    -0.010
    -0.3%
  • WAIT.USA
    120.000
    0.000
    0%
Insurance & Risk ManagementNewsSponsored InsightsTrucking Risk & Compliance

Prioritize the health and well-being of your drivers

Since March, the COVID-19 pandemic has forced many companies to operate remotely. The sudden change in work-life balance has been challenging but has also provided peace of mind for concerned workforces. In addition to avoiding rush hour traffic and the 9-5 grind, working remotely has become an attractive alternative for those looking to spare themselves from infection. However, not everyone is afforded this luxury. 

Truck drivers across the country are just as concerned about the coronavirus as most Americans but are unable to adequately protect themselves. Driving from one city to another, interacting with warehouse staff at each point, as well as visiting truck stops in between has undoubtedly put commercial truck drivers at a greater risk of exposure to the virus than the general public.

However, it’s not only their travel patterns that are putting drivers at risk. The sedentary lifestyle and habits of commercial truckers should also be a concern as many suffer health problems stemming from high rates of smoking and obesity. In addition, truckers tend to be older than the U.S. workforce as a whole. These risk factors make truck drivers a heightened target for COVID-19.

While truckers continue to operate on the frontlines of the pandemic, motor carriers should ask themselves if they could be doing more to protect the health and well-being of their drivers.

FreightWaves spoke with Timur Tilenov, chief executive officer and owner of consulting agency Aitim Inc. for his thoughts on how trucking companies can better safeguard the health of their drivers and workforce as coronavirus cases continue to make headlines.

Tilenov has an extensive history in transportation and logistics, most recently serving as chief executive officer of Chicago-based truckload carrier KGZ Transport. Although he is no longer with the company, he still consults with the motor carrier on best practices for driver recruiting and safety compliance.
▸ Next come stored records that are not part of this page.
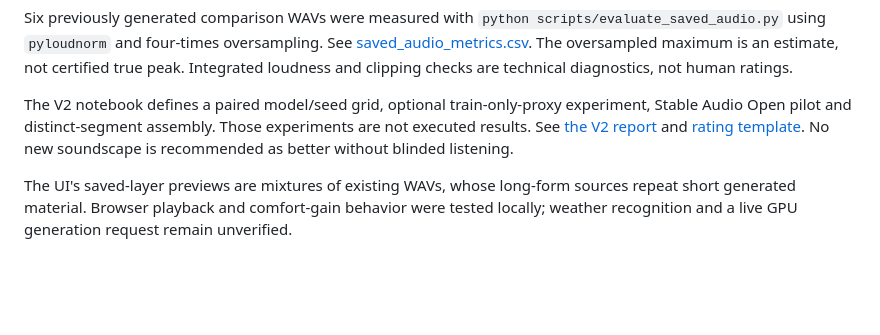
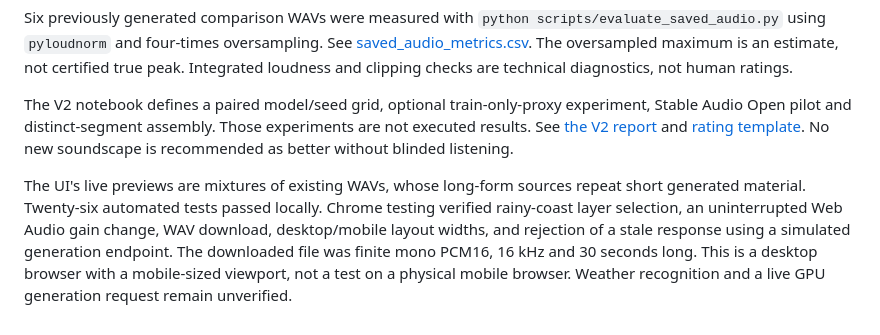
Before and after one commit to LeenAlaslani/SoundScape-AI, a Markdown page: docs/results/evaluation.md, the part around the change. Drawn GitHub-style; blank space fills up the shorter version.

```diff
--- a/docs/results/evaluation.md
+++ b/docs/results/evaluation.md
@@ -6,4 +6,4 @@ Six previously generated comparison WAVs were measured with `python scripts/eval
 
 The V2 notebook defines a paired model/seed grid, optional train-only-proxy experiment, Stable Audio Open pilot and distinct-segment assembly. Those experiments are not executed results. See [the V2 report](../../SoundScape_V2_Report.md) and [rating template](../../listening_ratings_template.csv). No new soundscape is recommended as better without blinded listening.
 
-The UI's saved-layer previews are mixtures of existing WAVs, whose long-form sources repeat short generated material. Browser playback and comfort-gain behavior were tested locally; weather recognition and a live GPU generation request remain unverified.
+The UI's live previews are mixtures of existing WAVs, whose long-form sources repeat short generated material. Twenty-six automated tests passed locally. Chrome testing verified rainy-coast layer selection, an uninterrupted Web Audio gain change, WAV download, desktop/mobile layout widths, and rejection of a stale response using a simulated generation endpoint. The downloaded file was finite mono PCM16, 16 kHz and 30 seconds long. This is a desktop browser with a mobile-sized viewport, not a test on a physical mobile browser. Weather recognition and a live GPU generation request remain unverified.
```
Also changed, not shown: README.md (+4 -4 lines), docs/architecture/gpu-options.md (added, +9 -0 lines), docs/images/studio-desktop.png, docs/images/studio-mobile.png, 5 other files.
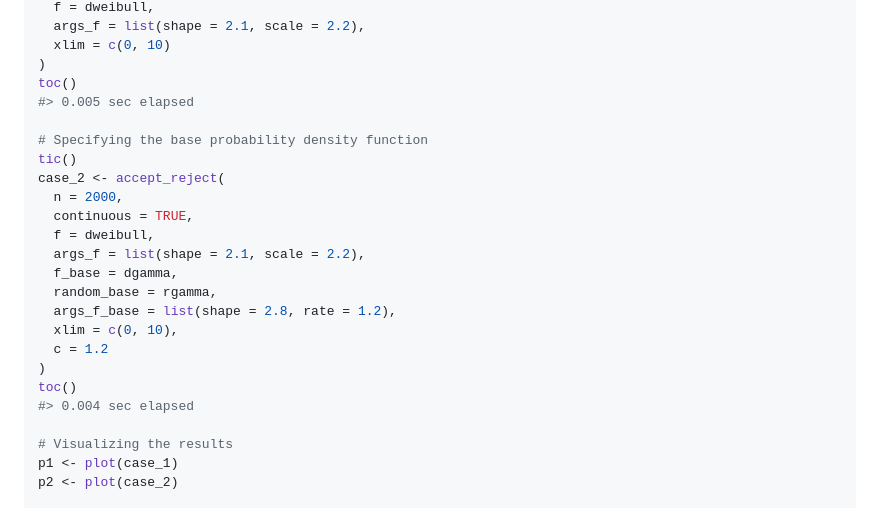
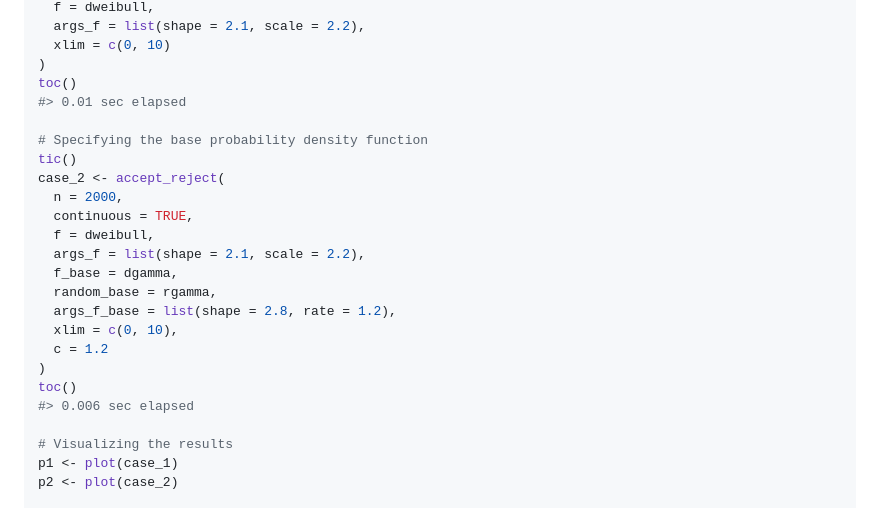
Before and after one commit to prdm0/AcceptReject, a Markdown page: README.md, the part around the change. GitHub-like rendering.

Commit message:
Version 0.1.2

```diff
--- a/README.md
+++ b/README.md
@@ -325,7 +325,7 @@ case_1 <- accept_reject(
   xlim = c(0, 10)
 )
 toc()
-#> 0.005 sec elapsed
+#> 0.01 sec elapsed
 
 # Specifying the base probability density function
 tic()
@@ -341,7 +341,7 @@ case_2 <- accept_reject(
   c = 1.2
 )
 toc()
-#> 0.004 sec elapsed
+#> 0.006 sec elapsed
 
 # Visualizing the results
 p1 <- plot(case_1)
```
Also changed, not shown: man/figures/README-unnamed-chunk-2-1.png, man/figures/README-unnamed-chunk-2-2.png, man/figures/README-unnamed-chunk-3-1.png, man/figures/README-unnamed-chunk-3-2.png, 3 other files.
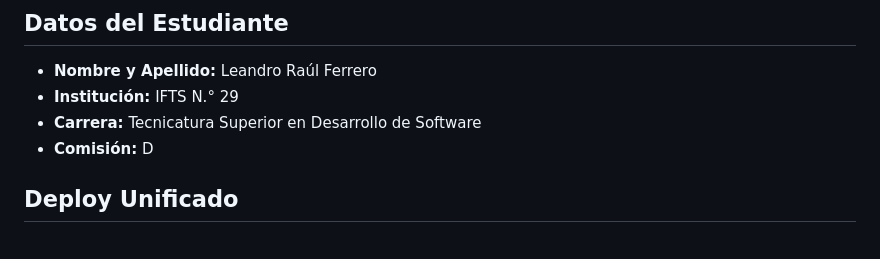
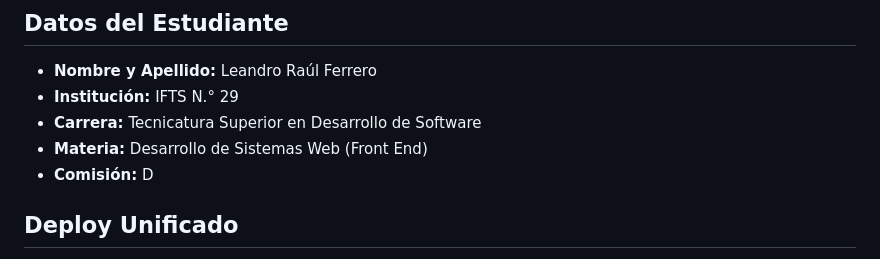
Before and after one commit to LeaFerrero/pfo2-prompt-engineering, a Markdown page: README.md, the part around the change. GitHub-like rendering.

Commit message:
Completando README

```diff
--- a/README.md
+++ b/README.md
@@ -9,6 +9,7 @@ ejecutándolo en dos agentes de desarrollo distintos para comparar su capacidad
 - **Nombre y Apellido:** Leandro Raúl Ferrero
 - **Institución:** IFTS N.° 29
 - **Carrera:** Tecnicatura Superior en Desarrollo de Software
+- **Materia:** Desarrollo de Sistemas Web (Front End)
 - **Comisión:** D
 
 ## Deploy Unificado
```
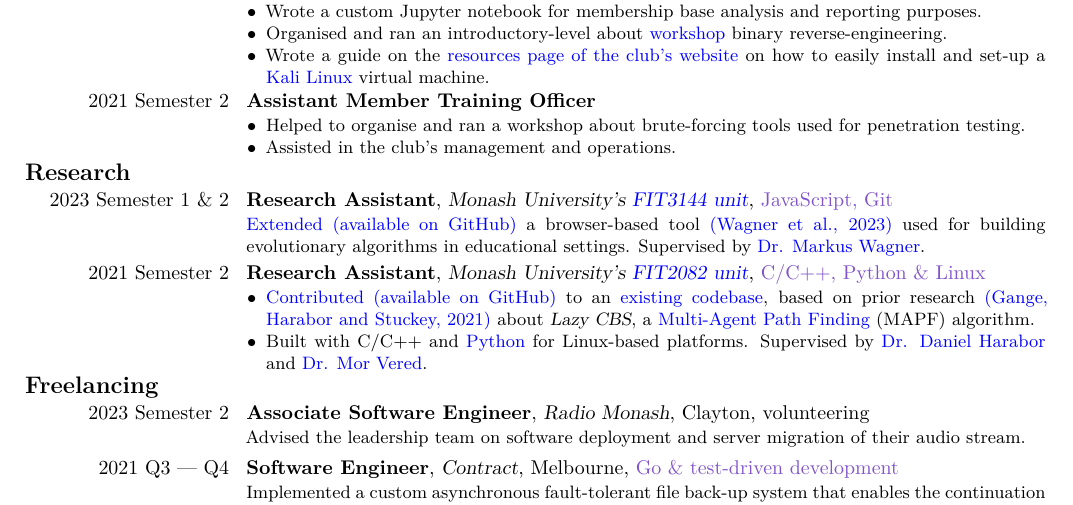
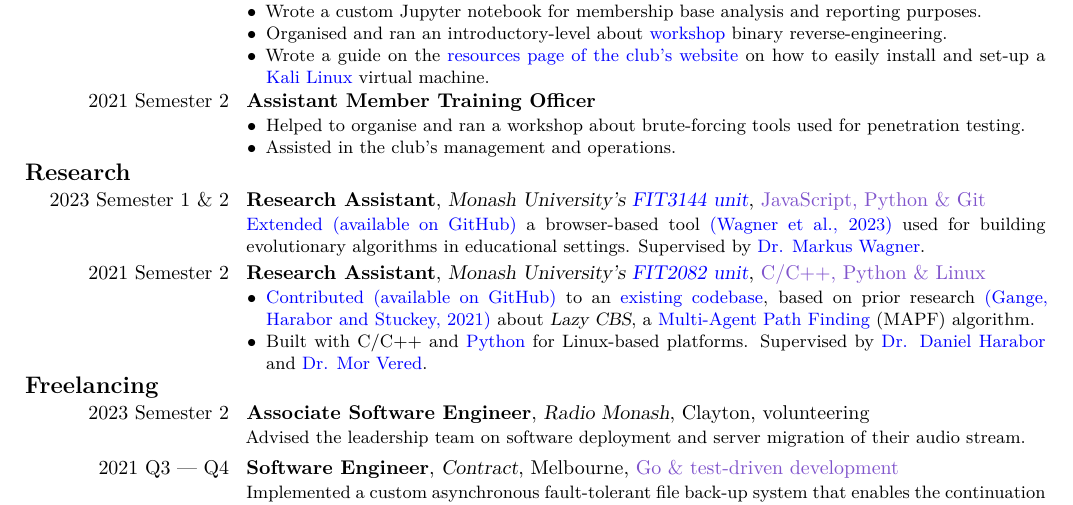
Before and after one commit to AppleGamer22/applegamer22.github.io, a LaTeX CV (cv.tex): part of page 1 of 2, cut so that both start at the same text. Compiled offline with XeLaTeX.

Commit message:
added python to fit3144 on cv

```diff
--- a/cv.tex
+++ b/cv.tex
@@ -82,7 +82,7 @@
 
 	\subsection{Research}
 	\hypertarget{FIT3144}{
-		\cventry{2023 Semester 1 \& 2}{Research Assistant}{Monash University's \href{https://handbook.monash.edu/2023/units/FIT3144}{FIT3144 unit}}{\hyperref[sec:skills]{JavaScript, Git}}{}{
+		\cventry{2023 Semester 1 \& 2}{Research Assistant}{Monash University's \href{https://handbook.monash.edu/2023/units/FIT3144}{FIT3144 unit}}{\hyperref[sec:skills]{JavaScript, Python \& Git}}{}{
 			\href{https://github.com/AppleGamer22/FIT3144}{Extended (available on GitHub)} a browser-based tool \href{https://dl.acm.org/doi/abs/10.1145/3583133.3590723}{(Wagner et al., 2023)} used for building evolutionary algorithms in educational settings. Supervised by \href{https://research.monash.edu/en/persons/markus-wagner}{Dr. Markus Wagner}.
 		}
 	}
```
Also changed, not shown: 1 other file.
“This is a time when we have to think a little bit differently and focus more on helping drivers,” Tilenov said. “We need to be more patient and respectful towards them.”

Since the start of the outbreak, Tilenov and KGZ have made virus prevention a top priority. The company immediately offered its drivers video training covering COVID-19 safety basics including proper hand washing techniques and how to practice social distancing. The truckload carrier has also provided each driver with gloves and an adequate supply of hand sanitizer and masks to keep in their cab.

Tilenov detailed KGZ’s truck cleaning routine, too, in which its fleet mechanics or members of a third-party sanitation company thoroughly clean the interior of each vehicle that enters the workshop. Whether a truck comes in for a routine maintenance visit or is scheduled for a monthly inspection, each cab receives a wipe down.

After a couple of months, KGZ hasn’t allowed its safety protocols to slip. In fact, you could argue that it’s become more rigorous.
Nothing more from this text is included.